Wed 13 Feb 2019
Vale Deputy and Douzenier Jeremy Smithies has explained why he is supporting a move that could prevent a number of new 25mph speed limits being introduced.
He's concerned about the 'blanket' approach proposed by Environment and Infrastructure (CfE&), says consultation on the proposals was one-sided and there was a lack of evidence that the changes would improve safety.
Asked by the Vale website why he was supporting a parliamentary motion from St Sampson's Deputy Carl Meerveld, he said there were several reasons and outlines them here:
"I have been approached by several Parishioners and other electors who have expressed dismay at the ‘blanket’ approach to imposing a 25mph limit on 80 roads throughout the Island and who felt that the motivation behind the suggested selection was ‘anti-motorist’ and smacked of social engineering," he says. "Indeed, the CfE&I webpage entry on gov.gg/speedlimitconsult states “…and encourage more people to walk and cycle, …, which will improve health…”.
"The consultation process was one sided in that the objections were published in the ‘Speed Limits Decision Notice’ booklet with accompanying explanations as to why those objections were wrong, such as “There is overwhelming evidence … that lower speeds reduce the likelihood of collisions and reduce the severity of resulting injuries.” which was not not evidenced by anything other than common sense that a 100mph crash is likely to be more serious than a 10mph one.
"Again, dealing with Pollution, “This misconception …is not relevant to Guernsey.” with no supporting evidence. Further to the one-sided nature of the commentary is that the leaflet cites 136 (45%) of respondents expressed support but does not make any attempt to list this point of support whereas the objections are grouped together and systematically criticised."
There is, says Deputy Smithies, a lack of clear evidence as to how the limits will improve safety.
The boundaries of the areas which included the roads to be limited were taken from the Island Development Plan which was designed to cover building development. "When a development is proposed it will, if sufficiently large, be subject to a traffic management plan which may, in turn, lead to a recommendation to impose speed limits as a result of the anticipated increase in volume of traffic NOT to be taken as a reason to impose a speed limit in case development takes place."

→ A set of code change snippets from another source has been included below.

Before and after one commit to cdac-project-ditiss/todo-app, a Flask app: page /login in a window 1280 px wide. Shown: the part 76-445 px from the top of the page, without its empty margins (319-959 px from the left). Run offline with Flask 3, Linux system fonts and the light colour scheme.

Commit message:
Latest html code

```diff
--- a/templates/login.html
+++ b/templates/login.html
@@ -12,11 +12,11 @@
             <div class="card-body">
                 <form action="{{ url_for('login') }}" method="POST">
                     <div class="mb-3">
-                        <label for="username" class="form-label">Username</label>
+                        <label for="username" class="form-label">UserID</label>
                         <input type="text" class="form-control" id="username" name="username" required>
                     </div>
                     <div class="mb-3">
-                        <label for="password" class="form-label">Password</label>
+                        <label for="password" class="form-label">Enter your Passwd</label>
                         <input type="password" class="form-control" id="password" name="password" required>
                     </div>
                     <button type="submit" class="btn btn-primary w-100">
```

He goes on: "Specific examples of roads which are included in the arbitrary red lines on the IDP map are Glategny Esplanade and the Braye Road, which are currently limited to 35mph, and for which there seems no overwhelming case for reducing that limit.

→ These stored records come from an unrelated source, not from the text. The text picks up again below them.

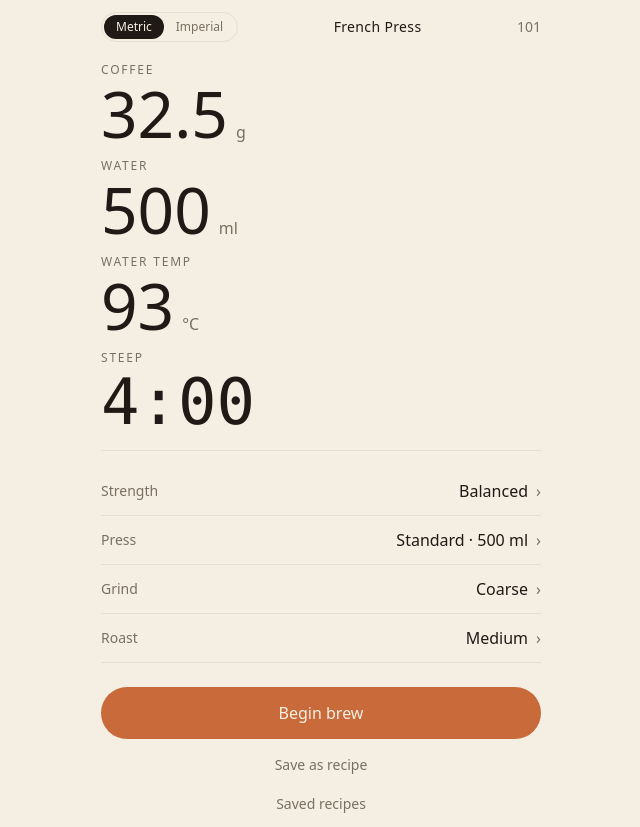
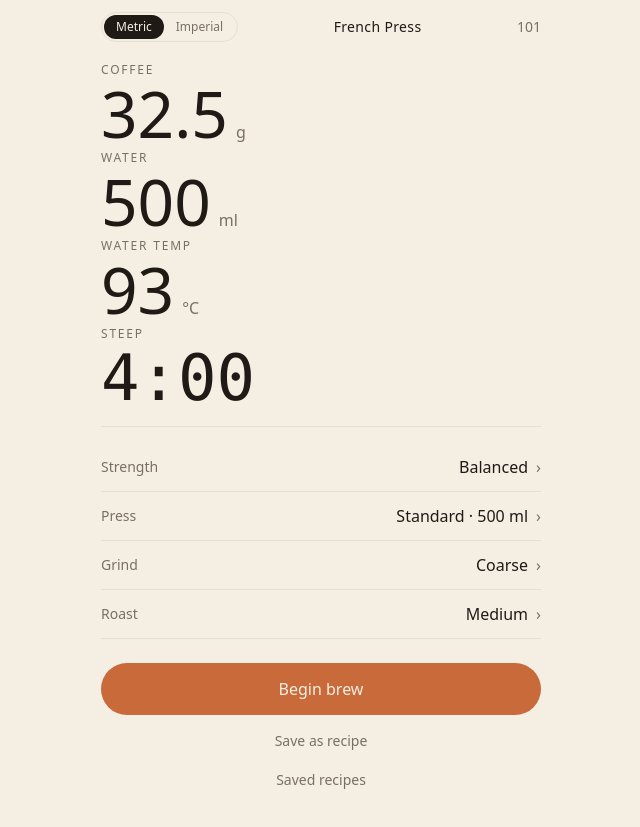
Before and after one commit to asanche90-netizen/French-Press, a React (Vite) app: page / in a window 1280 px wide. Shown: the whole page, without its empty margins (319-959 px from the left). After the commit the page ends 803 px from the top, so only its background shows below. Built offline with nearby package versions, Linux system fonts and the light colour scheme.

Commit message:
tighten spacing between recipe stat rows
Drop inter-row gap from 12px to 4px so the four stats read as a
single cohesive recipe block. The 64px numbers already create
enough vertical rhythm on their own.

```diff
--- a/src/screens/Home.tsx
+++ b/src/screens/Home.tsx
@@ -196,7 +196,7 @@ export default function Home({
         </header>
 
         <main className="flex flex-1 flex-col gap-4">
-          <section className="mt-2 flex flex-col gap-3 border-b border-hairline pb-4">
+          <section className="mt-2 flex flex-col gap-1 border-b border-hairline pb-4">
             <OutputRow
               label="Coffee"
               primary={
```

"The range of feedback from the Police has failed to establish an urgent need to support the new limits and there will be resource implications for the Police if many extra roads are to be monitored for drivers exceeding the new limits," he says.

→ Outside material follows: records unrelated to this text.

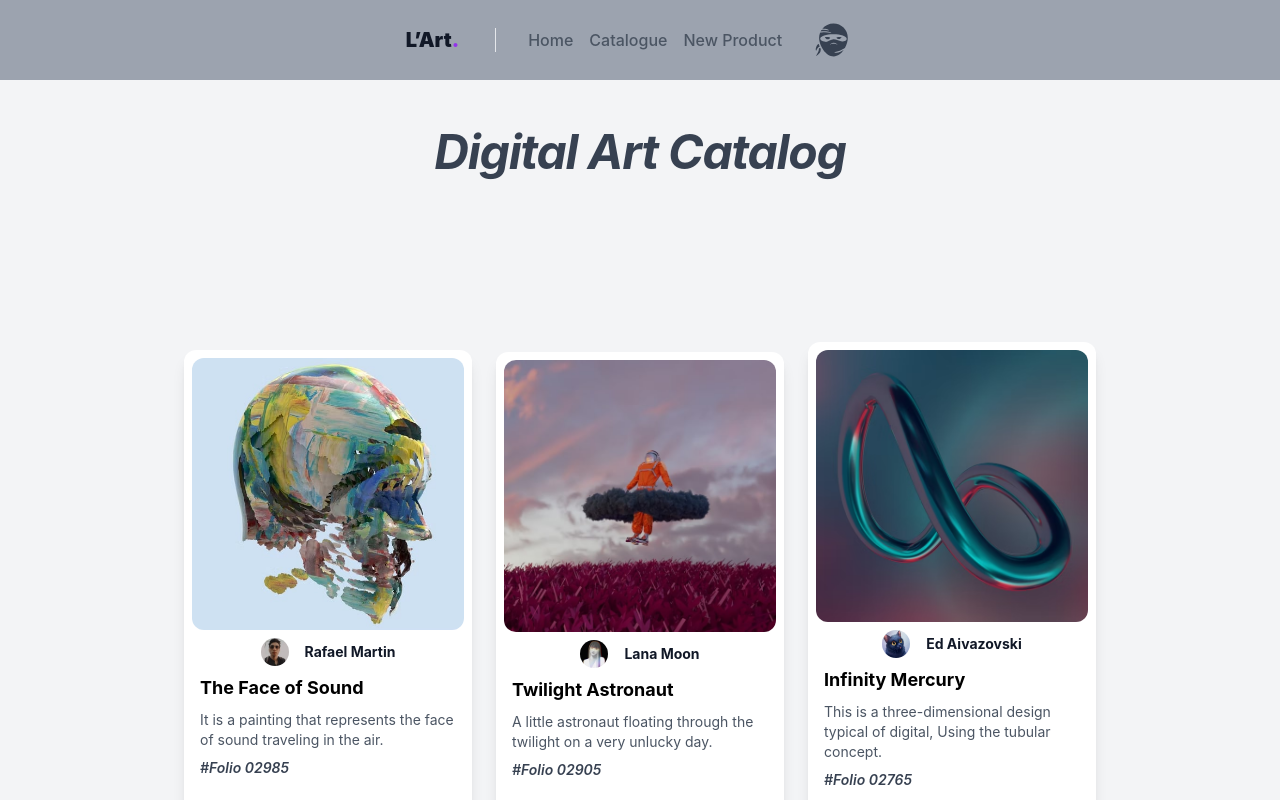
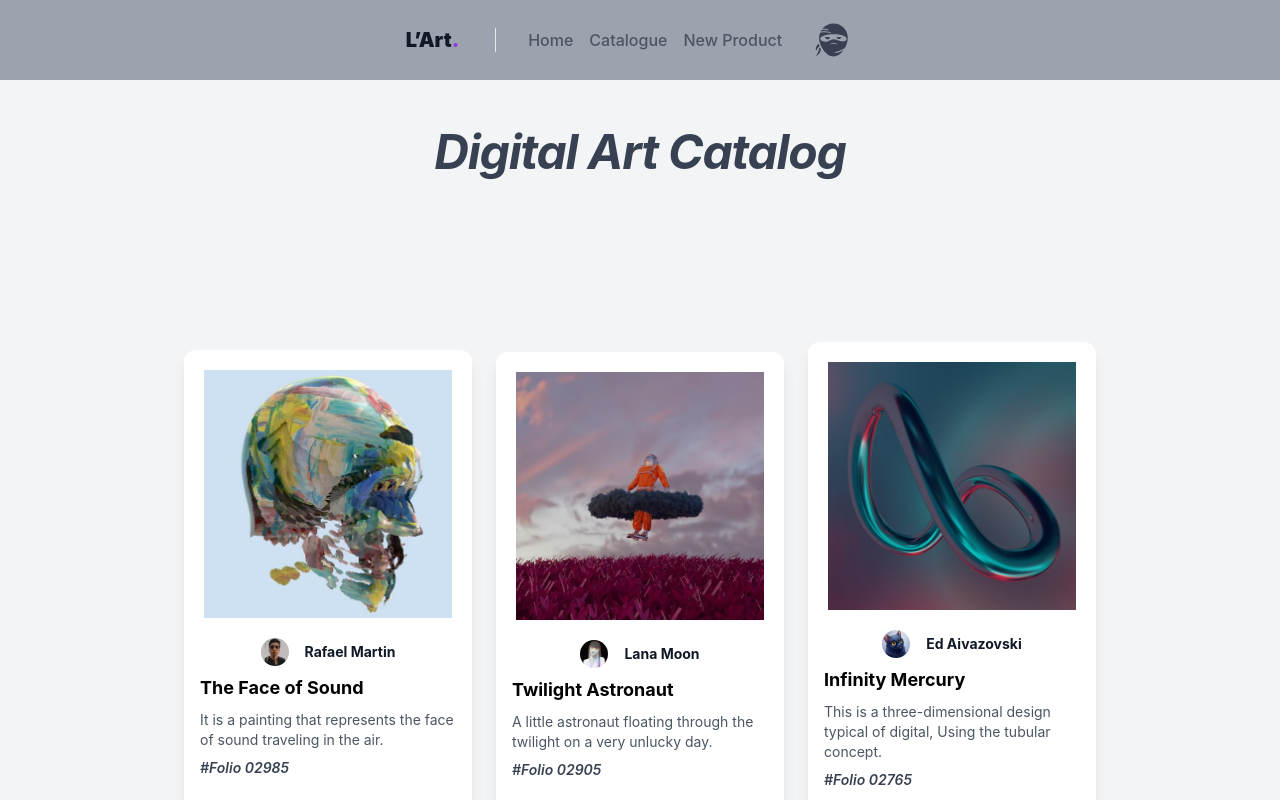
Before and after one commit to luisomogollon/Artapp1, a React (Create React App) app: page /Catalogue in a window 1280 px wide. Shown: the top 800 px of the page. Built offline with nearby package versions, Linux system fonts and the light colour scheme.

Commit message:
fix card

```diff
--- a/src/routes/Catalogue.jsx
+++ b/src/routes/Catalogue.jsx
@@ -25,7 +25,7 @@ const Catalogue = () => {
       <div className="bg-gray-100 w-100 min-h-screen gap-6  flex-wrap flex justify-center items-center">
         <div className="w-72 p-2  bg-white rounded-xl transform transition-all hover:-translate-y-2 duration-300 shadow-lg hover:shadow-2xl">
           <img
-            className="w-full h-auto object-cover  rounded-xl"
+            className="w-full p-3 h-auto object-cover  rounded-xl"
             src={qrImage ? imagenes.img0 : imagenes.img7}
             alt=""
           />
@@ -101,14 +101,14 @@ const Catalogue = () => {
 
         <div className="w-72 p-2  bg-white rounded-xl transform transition-all hover:-translate-y-2 duration-300 shadow-lg hover:shadow-2xl">
           <img
-            className="w-full h-auto object-cover  rounded-xl"
+            className="w-full h-auto object-cover  p-3 rounded-xl"
             src={imagenes.img6}
             alt=""
           />
 
           <div className="flex items-center justify-center">
             <img
-              className="w-7 h-7 mt-2 rounded-full mr-4"
+              className="w-7 h-7 mt-2  rounded-full mr-4"
               src={imagenes.img9}
               alt="Avatar of Writer"
             />
@@ -175,14 +175,14 @@ const Catalogue = () => {
 
         <div className="w-72 p-2  bg-white rounded-xl transform transition-all hover:-translate-y-2 duration-300 shadow-lg hover:shadow-2xl">
           <img
-            className="w-full h-auto object-cover  rounded-xl"
+            className="w-full h-auto object-cover  p-3 rounded-xl"
             src={imagenes.img2}
             alt=""
           />
 
-          <div className="flex items-center justify-center">
+          <div className="flex items-center  justify-center">
             <img
-              className="w-7 h-7 mt-2 rounded-full mr-4"
+              className="w-7 h-7 mt-2  rounded-full mr-4"
               src={imagenes.img5}
               alt="Avatar of Writer"
             />
```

Finally, he adds that there was no evidence he could find that the Environment Committee had considered alternative traffic control and management technology measures.
The device being used to stop the new limits is a Motion to Annul various Statutory Instruments being laid before the States of Deliberation by Environment for the meeting scheduled on Wednesday, 27th February, 2019. It is proposed by Deputy Meerveld and seconded by Deputy Smithies.